It brought laughs from the students, since they all understood—fat in excess is noticeable, no matter how effective one is in denying reality. As teachers/youth leaders this technique is not recommended for obvious reasons.
A few weeks ago I summarized, in dictionary format, the many ways in which fat can be measured. Here and in subsequent blogs I will flesh (excuse the pun) out several more common techniques.
Body Mass Index (BMI) – BMI is a number calculated from a person’s height and weight. Advocates say it provides a reliable indicator of body fatness for most people. Additionally, the BMI helps screen for weight categories that lead to health problems such as Metabolic Disease Syndrome (Obesity, Type 2 Diabetes and Vascular Disease).
Detractors, however, facetiously call it the “baloney mass index” since it under reports the number of people who are obese (Baverman, E. et. al. American Association of Clinical Endocrinologists Meeting AACE, 2010; Abstract 609).
On the other hand, epidemiologists and classroom teachers like the BMI because it provides a rough estimate of what is going on in the population being examined (classroom or community). But care must be exercised since it misses people who seem to be overweight or obese because of a high BMI score yet they are carry a great deal muscle and bone (lean body) tissue.
A good example is a football player who may be 5’7” tall and weigh 208 pounds. His BMI will be well over 30 (way beyond the recommended level) but he has a 32” waist, 46” chest, muscular arms and legs. By the same token you can have an average sedentary man weigh the same, at the same height and his waist is 46” and his chest 38”. His arms and legs tend to be flabby. In other words he is carrying more of his weight as fat and the football player is not.
The Centers for Disease Control and Prevention have a site to help you calculate adult and youth BMIs. Just go to:
If you prefer, you may estimate a child’s BMI by using this formula:
Child’s Weight (in lbs.) x 704.5 divided by Height (in inches) x Height (in inches)
Example (100 lbs) x (704.5) divided by (50 inches) x (50 inches) is:
(100) x (704.5) = 70,450
(50) X (50) = 2,500
70,450 divided by 2,500 = 28.18
If you don’t like doing the math, look at the Table below
1. Find height in inches on the far left, let’s say 50 inches.
2. Find weight inside the box, let’s say 100 pounds.
3. Where the weight and height intersect, use your forefinger and move to the top of the Table.
4. There you will find your BMI Score. In this instance 28.
Rich: Maybe show this illustration with a pen mark
TABLE – Body Mass Index Table for children http://ow.ly/2z8Mk

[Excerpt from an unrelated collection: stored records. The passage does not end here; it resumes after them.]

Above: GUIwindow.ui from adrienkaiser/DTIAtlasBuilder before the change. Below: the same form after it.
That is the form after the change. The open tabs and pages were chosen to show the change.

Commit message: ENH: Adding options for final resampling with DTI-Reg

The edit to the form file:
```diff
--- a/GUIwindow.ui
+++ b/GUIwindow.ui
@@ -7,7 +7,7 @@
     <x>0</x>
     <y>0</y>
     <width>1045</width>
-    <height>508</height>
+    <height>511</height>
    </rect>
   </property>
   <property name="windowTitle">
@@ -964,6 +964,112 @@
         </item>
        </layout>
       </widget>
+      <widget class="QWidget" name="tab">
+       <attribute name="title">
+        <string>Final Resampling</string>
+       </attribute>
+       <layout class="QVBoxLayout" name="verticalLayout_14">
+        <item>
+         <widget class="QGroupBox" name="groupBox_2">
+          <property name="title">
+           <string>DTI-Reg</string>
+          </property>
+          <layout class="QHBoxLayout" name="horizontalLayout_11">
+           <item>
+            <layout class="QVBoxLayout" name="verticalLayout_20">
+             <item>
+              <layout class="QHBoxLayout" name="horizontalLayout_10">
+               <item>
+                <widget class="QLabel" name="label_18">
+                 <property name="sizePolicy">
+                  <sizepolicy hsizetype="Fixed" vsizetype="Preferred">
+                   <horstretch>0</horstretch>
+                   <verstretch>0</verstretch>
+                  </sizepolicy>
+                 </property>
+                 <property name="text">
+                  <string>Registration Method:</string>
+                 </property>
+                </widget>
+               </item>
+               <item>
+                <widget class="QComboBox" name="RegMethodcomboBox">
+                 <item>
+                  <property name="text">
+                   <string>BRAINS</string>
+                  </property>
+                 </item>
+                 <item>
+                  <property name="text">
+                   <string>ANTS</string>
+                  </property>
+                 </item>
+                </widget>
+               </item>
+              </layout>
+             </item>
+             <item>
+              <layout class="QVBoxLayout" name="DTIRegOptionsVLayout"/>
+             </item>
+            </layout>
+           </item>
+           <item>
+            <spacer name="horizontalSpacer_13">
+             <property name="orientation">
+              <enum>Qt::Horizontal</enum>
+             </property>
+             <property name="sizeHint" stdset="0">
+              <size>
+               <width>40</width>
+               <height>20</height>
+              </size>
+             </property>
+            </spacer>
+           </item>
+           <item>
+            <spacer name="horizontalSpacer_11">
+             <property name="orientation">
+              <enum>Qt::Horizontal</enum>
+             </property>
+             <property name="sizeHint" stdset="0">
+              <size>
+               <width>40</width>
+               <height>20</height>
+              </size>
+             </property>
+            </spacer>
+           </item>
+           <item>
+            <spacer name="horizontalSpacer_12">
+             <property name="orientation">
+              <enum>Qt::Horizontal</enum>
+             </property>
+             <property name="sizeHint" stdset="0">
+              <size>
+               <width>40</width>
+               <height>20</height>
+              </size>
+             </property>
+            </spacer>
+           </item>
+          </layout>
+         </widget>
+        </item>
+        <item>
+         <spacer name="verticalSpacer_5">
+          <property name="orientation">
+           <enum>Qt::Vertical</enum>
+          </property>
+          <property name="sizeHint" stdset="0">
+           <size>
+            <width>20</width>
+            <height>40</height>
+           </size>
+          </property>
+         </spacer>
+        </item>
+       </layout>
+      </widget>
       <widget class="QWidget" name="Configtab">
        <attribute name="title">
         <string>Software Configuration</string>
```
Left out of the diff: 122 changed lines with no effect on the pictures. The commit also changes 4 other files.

Once the BMI score is determined go to the chart below to see if your youth is in the healthy range or not.
CHART – Healthy BMI Scores
AGE Boys Girls
5 20-15 21-16
6 20-15 21-16
7 20-15 22-16
8 20-15 22-16
9 20-14 23-14
10 21-14 23-14
11 21-14 24-14
12 22-15 24-14